Task description: The records below must be written out exactly, with every picture left behind.
____________
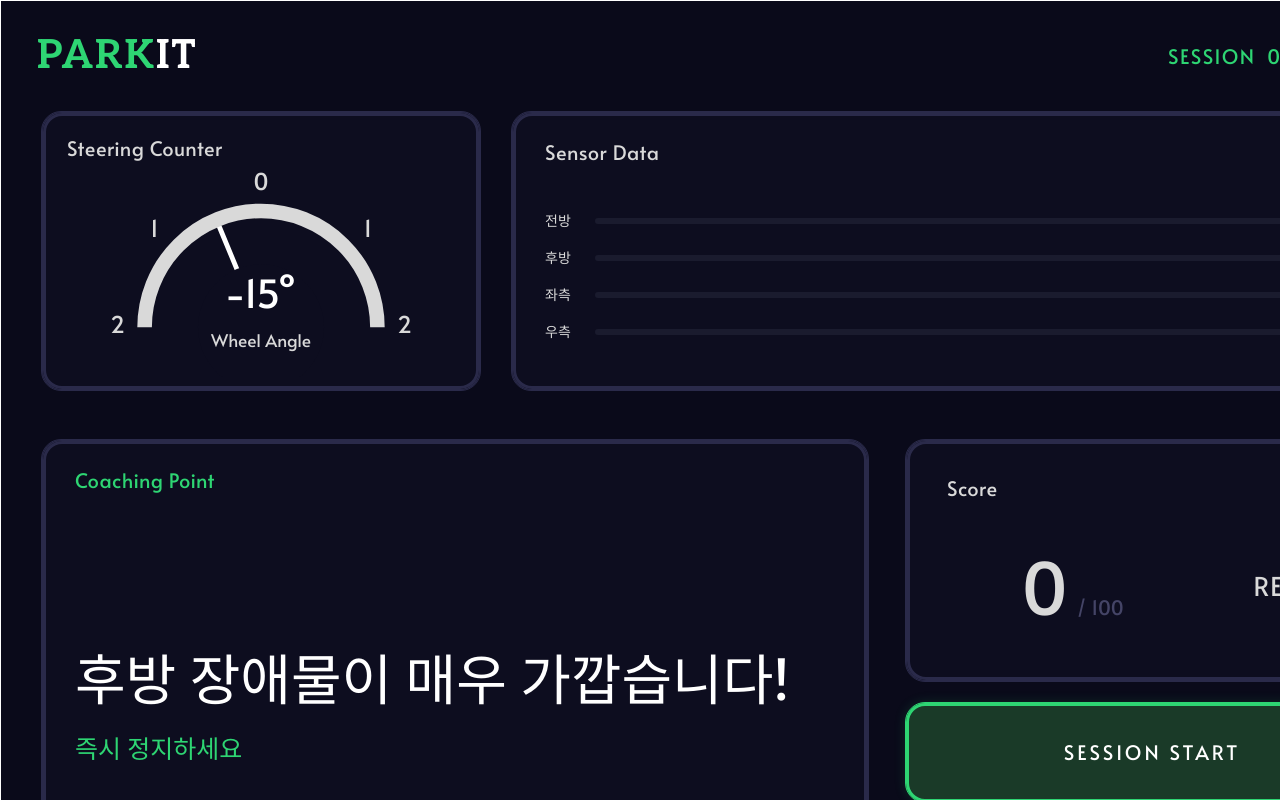
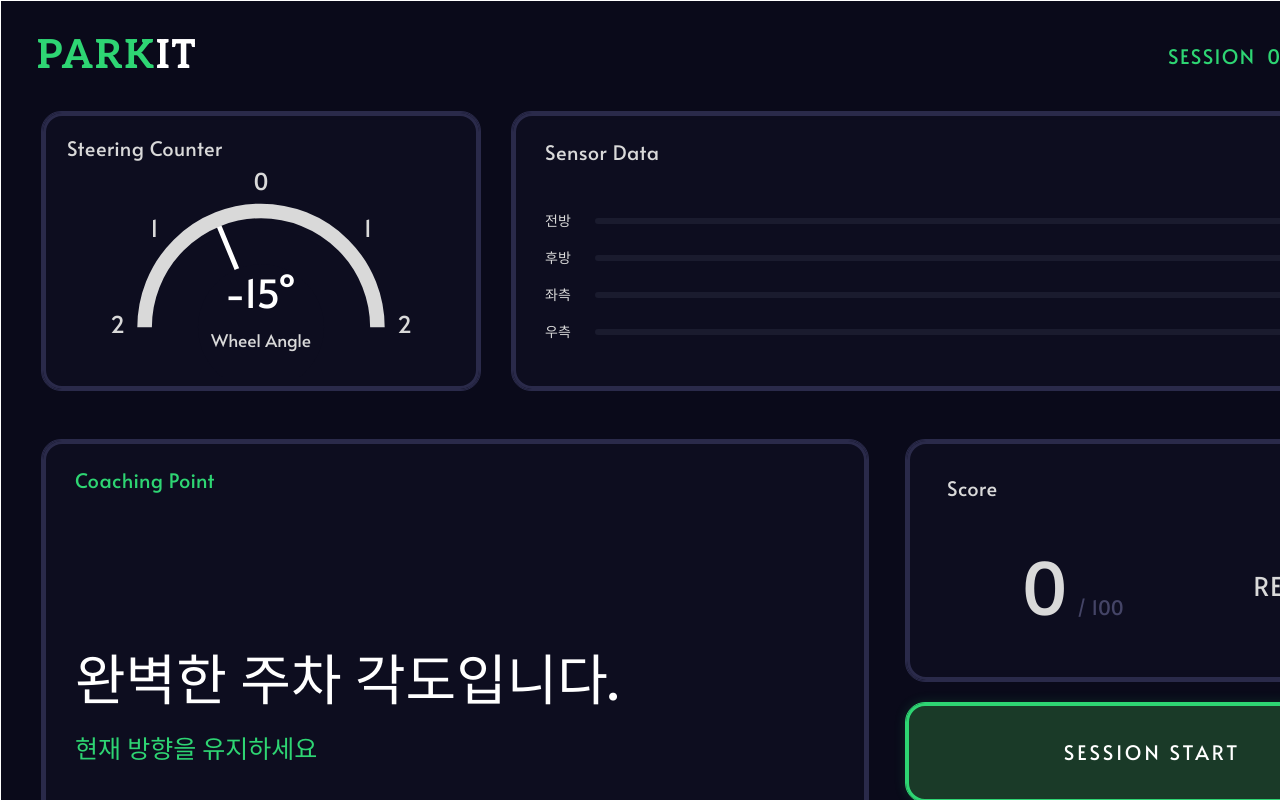
Before and after one commit to Parkit-Team/parkit-client, a React (Vite) app: page / in a window 1280 px wide. Shown: the top 800 px of the page. Built offline with nearby package versions, Linux system fonts and the light colour scheme; a web font is replaced by a local one.

Commit message:
코칭 메시지에 따른 점수 증감 test 코드로 app.jsx 수정

```diff
--- a/src/App.jsx
+++ b/src/App.jsx
@@ -4,7 +4,7 @@ import SteeringCounter from './components/SteeringCounter';
 import CoachingPoint from './components/CoachingPoint';
 import coachingTips from './coachingTips.json';
 
-import React, { useState, useEffect } from 'react';
+import React, { useState, useEffect, useRef } from 'react';
 import SensorData from './components/SensorData';
 import ScoreBoard from './components/ScoreBoard';
 import SessionControl from './components/SessionControl';
@@ -15,88 +15,94 @@ function App() {
   const [score, setScore] = useState(0);
   const [isRunning, setIsRunning] = useState(false);
   const [sensorData, setSensorData] = useState({ front: 200, back: 0, left: 100, right: 100 });
-  const [direction, setDirection] = useState(1); // 1: 증가, -1: 감소
+  const [direction, setDirection] = useState(1);
+  const [testToggle, setTestToggle] = useState(true);
 
-  const handleStart = () => {
-    setScore(70);
-    setIsRunning(true);
+  const coachingRef = useRef(null);
+
+  const handleStart = () => { setScore(70); setIsRunning(true); };
+  const handleStop = () => {
+    if (isRunning) { setIsRunning(false); setSensorData({ front: 200, back: 0, left: 100, right: 100 }); }
+    else { setScore(0); }
   };
 
-  const handleStop = () => {
+  const coachingId = testToggle ? 12 : 1;
+  const coaching = getCoaching(coachingId);
+
+  useEffect(() => { coachingRef.current = coaching; }, [coaching]);
+
+  // 1. 센서 시뮬레이션: 1cm 단위로 아주 부드럽게 움직이도록 수정
+  useEffect(() => {
+    let sensorTimer;
     if (isRunning) {
-      setIsRunning(false);
-      setSensorData({ front: 200, back: 0, left: 100, right: 100 });
-    } else {
-      setScore(0);
-    }
-  };
+      sensorTimer = setInterval(() => {
+        setSensorData(prev => {
+          let nextFront = prev.front + (1 * direction); // 1cm씩 변화
+          let nextDir = direction;
 
-  // 실시간 테스트 로직
-  useEffect(() => {
-    let timer;
-    if (isRunning) {
-      timer = setInterval(() => {
-
-        setSensorData(prev => {
-          let nextFront = prev.front + (20 * direction); // 20씩 변화
-          if (nextFront >= 200) { nextFront = 200; setDirection(-1); }
-          else if (nextFront <= 0) { nextFront = 0; setDirection(1); }
+          if (nextFront >= 200) { nextFront = 200; nextDir = -1; setDirection(-1); }
+          else if (nextFront <= 0) { nextFront = 0; nextDir = 1; setDirection(1); }
 
           return {
             front: nextFront,
             back: 200 - nextFront,
-            left: 100 + (direction * 15),
-            right: 100 - (direction * 15)
+            left: 100 + (nextDir * 5),
+            right: 100 - (nextDir * 5)
           };
         });
+      }, 20); // 0.02초마다 업데이트하여 눈이 즐거운 부드러운 움직임 구현
+    }
+    return () => clearInterval(sensorTimer);
+  }, [isRunning, direction]);
 
+  // 2. 코칭 메시지 토글 타이머 (메시지 전환 테스트 유지)
+  useEffect(() => {
+    let msgTimer;
+    if (isRunning) {
+      msgTimer = setInterval(() => {
+        setTestToggle(prev => !prev);
+      }, 3000); // 3초마다 메시지 교체
+    }
+    return () => clearInterval(msgTimer);
+  }, [isRunning]);
+
+  // 3. 점수 가감점 타이머 (감점과 가점의 속도를 동일하게 설정)
+  useEffect(() => {
+    let scoreTimer;
+    if (isRunning) {
+      scoreTimer = setInterval(() => {
+        const currentLevel = coachingRef.current?.level;
         setScore(prev => {
-          const isDanger = sensorData.front < 60;
-          let newScore = isDanger ? prev - 2 : prev + 1;
-          return Math.max(0, Math.min(100, newScore));
+          let scoreChange = 0;
+          if (currentLevel === "위험") {
+            scoreChange = -1;  // 위험 시 0.5초당 -1점 (1초에 -2점)
+          } else if (currentLevel === "양호") {
+            scoreChange = 1;   // 양호 시 0.5초당 +1점 (1초에 +2점) - 감점과 속도 통일!
+          }
+          const nextScore = prev + scoreChange;
+          return Math.max(0, Math.min(100, nextScore));
         });
       }, 500);
     }
-    return () => clearInterval(timer);
-  }, [isRunning, sensorData.front, direction]);
-
-  // 점수에 따른 코칭 id 변경 (1: 위험, 8: 양호)
-  const coachingId = score < 50 ? 1 : 8;
-  const coaching = getCoaching(coachingId);
+    return () => clearInterval(scoreTimer);
+  }, [isRunning]);
 
   return (
     <div className="app">
       <Header isRunning={isRunning} sessionTime={81} />
-
       <main className="main">
         <div className="row--top">
-          <div className="steering-wrap card">
-            <SteeringCounter wheelAngle={-15} />
-          </div>
-          <div className="sensordata-wrap card">
-            <SensorData data={sensorData} isRunning={isRunning}/>
-          </div>
+          <div className="steering-wrap card"><SteeringCounter wheelAngle={-15} /></div>
+          <div className="sensordata-wrap card"><SensorData data={sensorData} isRunning={isRunning}/></div>
         </div>
-
         <div className="row--bottom">
           <div className="coaching-wrap card">
-            <CoachingPoint
-              message={coaching?.message}
-              subMessage={coaching?.subMessage}
-              level={coaching?.level}
-              isRunning={isRunning}
-            />
+            <CoachingPoint message={coaching?.message} subMessage={coaching?.subMessage} level={coaching?.level} isRunning={isRunning} />
           </div>
           <div className="right-col">
-            <div className="score-wrap card">
-              <ScoreBoard score={score} isRunning={isRunning} />
-            </div>
+            <div className="score-wrap card"><ScoreBoard score={Math.floor(score)} isRunning={isRunning} /></div>
             <div className="session-wrap">
-              <SessionControl
-                isRunning={isRunning}
-                onStart={handleStart}
-                onStop={handleStop}
-              />
+              <SessionControl isRunning={isRunning} onStart={handleStart} onStop={handleStop} />
             </div>
           </div>
         </div>
```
____________
Solution to this exercise:
Before and after one commit to Parkit-Team/parkit-client, a React (Vite) app: page / in a window 1280 px wide. Shown: the top 800 px of the page. Built offline with nearby package versions, Linux system fonts and the light colour scheme; a web font is replaced by a local one.

Commit message:
코칭 메시지에 따른 점수 증감 test 코드로 app.jsx 수정

```diff
--- a/src/App.jsx
+++ b/src/App.jsx
@@ -4,7 +4,7 @@ import SteeringCounter from './components/SteeringCounter';
 import CoachingPoint from './components/CoachingPoint';
 import coachingTips from './coachingTips.json';
 
-import React, { useState, useEffect } from 'react';
+import React, { useState, useEffect, useRef } from 'react';
 import SensorData from './components/SensorData';
 import ScoreBoard from './components/ScoreBoard';
 import SessionControl from './components/SessionControl';
@@ -15,88 +15,94 @@ function App() {
   const [score, setScore] = useState(0);
   const [isRunning, setIsRunning] = useState(false);
   const [sensorData, setSensorData] = useState({ front: 200, back: 0, left: 100, right: 100 });
-  const [direction, setDirection] = useState(1); // 1: 증가, -1: 감소
+  const [direction, setDirection] = useState(1);
+  const [testToggle, setTestToggle] = useState(true);
 
-  const handleStart = () => {
-    setScore(70);
-    setIsRunning(true);
+  const coachingRef = useRef(null);
+
+  const handleStart = () => { setScore(70); setIsRunning(true); };
+  const handleStop = () => {
+    if (isRunning) { setIsRunning(false); setSensorData({ front: 200, back: 0, left: 100, right: 100 }); }
+    else { setScore(0); }
   };
 
-  const handleStop = () => {
+  const coachingId = testToggle ? 12 : 1;
+  const coaching = getCoaching(coachingId);
+
+  useEffect(() => { coachingRef.current = coaching; }, [coaching]);
+
+  // 1. 센서 시뮬레이션: 1cm 단위로 아주 부드럽게 움직이도록 수정
+  useEffect(() => {
+    let sensorTimer;
     if (isRunning) {
-      setIsRunning(false);
-      setSensorData({ front: 200, back: 0, left: 100, right: 100 });
-    } else {
-      setScore(0);
-    }
-  };
+      sensorTimer = setInterval(() => {
+        setSensorData(prev => {
+          let nextFront = prev.front + (1 * direction); // 1cm씩 변화
+          let nextDir = direction;
 
-  // 실시간 테스트 로직
-  useEffect(() => {
-    let timer;
-    if (isRunning) {
-      timer = setInterval(() => {
-
-        setSensorData(prev => {
-          let nextFront = prev.front + (20 * direction); // 20씩 변화
-          if (nextFront >= 200) { nextFront = 200; setDirection(-1); }
-          else if (nextFront <= 0) { nextFront = 0; setDirection(1); }
+          if (nextFront >= 200) { nextFront = 200; nextDir = -1; setDirection(-1); }
+          else if (nextFront <= 0) { nextFront = 0; nextDir = 1; setDirection(1); }
 
           return {
             front: nextFront,
             back: 200 - nextFront,
-            left: 100 + (direction * 15),
-            right: 100 - (direction * 15)
+            left: 100 + (nextDir * 5),
+            right: 100 - (nextDir * 5)
           };
         });
+      }, 20); // 0.02초마다 업데이트하여 눈이 즐거운 부드러운 움직임 구현
+    }
+    return () => clearInterval(sensorTimer);
+  }, [isRunning, direction]);
 
+  // 2. 코칭 메시지 토글 타이머 (메시지 전환 테스트 유지)
+  useEffect(() => {
+    let msgTimer;
+    if (isRunning) {
+      msgTimer = setInterval(() => {
+        setTestToggle(prev => !prev);
+      }, 3000); // 3초마다 메시지 교체
+    }
+    return () => clearInterval(msgTimer);
+  }, [isRunning]);
+
+  // 3. 점수 가감점 타이머 (감점과 가점의 속도를 동일하게 설정)
+  useEffect(() => {
+    let scoreTimer;
+    if (isRunning) {
+      scoreTimer = setInterval(() => {
+        const currentLevel = coachingRef.current?.level;
         setScore(prev => {
-          const isDanger = sensorData.front < 60;
-          let newScore = isDanger ? prev - 2 : prev + 1;
-          return Math.max(0, Math.min(100, newScore));
+          let scoreChange = 0;
+          if (currentLevel === "위험") {
+            scoreChange = -1;  // 위험 시 0.5초당 -1점 (1초에 -2점)
+          } else if (currentLevel === "양호") {
+            scoreChange = 1;   // 양호 시 0.5초당 +1점 (1초에 +2점) - 감점과 속도 통일!
+          }
+          const nextScore = prev + scoreChange;
+          return Math.max(0, Math.min(100, nextScore));
         });
       }, 500);
     }
-    return () => clearInterval(timer);
-  }, [isRunning, sensorData.front, direction]);
-
-  // 점수에 따른 코칭 id 변경 (1: 위험, 8: 양호)
-  const coachingId = score < 50 ? 1 : 8;
-  const coaching = getCoaching(coachingId);
+    return () => clearInterval(scoreTimer);
+  }, [isRunning]);
 
   return (
     <div className="app">
       <Header isRunning={isRunning} sessionTime={81} />
-
       <main className="main">
         <div className="row--top">
-          <div className="steering-wrap card">
-            <SteeringCounter wheelAngle={-15} />
-          </div>
-          <div className="sensordata-wrap card">
-            <SensorData data={sensorData} isRunning={isRunning}/>
-          </div>
+          <div className="steering-wrap card"><SteeringCounter wheelAngle={-15} /></div>
+          <div className="sensordata-wrap card"><SensorData data={sensorData} isRunning={isRunning}/></div>
         </div>
-
         <div className="row--bottom">
           <div className="coaching-wrap card">
-            <CoachingPoint
-              message={coaching?.message}
-              subMessage={coaching?.subMessage}
-              level={coaching?.level}
-              isRunning={isRunning}
-            />
+            <CoachingPoint message={coaching?.message} subMessage={coaching?.subMessage} level={coaching?.level} isRunning={isRunning} />
           </div>
           <div className="right-col">
-            <div className="score-wrap card">
-              <ScoreBoard score={score} isRunning={isRunning} />
-            </div>
+            <div className="score-wrap card"><ScoreBoard score={Math.floor(score)} isRunning={isRunning} /></div>
             <div className="session-wrap">
-              <SessionControl
-                isRunning={isRunning}
-                onStart={handleStart}
-                onStop={handleStop}
-              />
+              <SessionControl isRunning={isRunning} onStart={handleStart} onStop={handleStop} />
             </div>
           </div>
         </div>
```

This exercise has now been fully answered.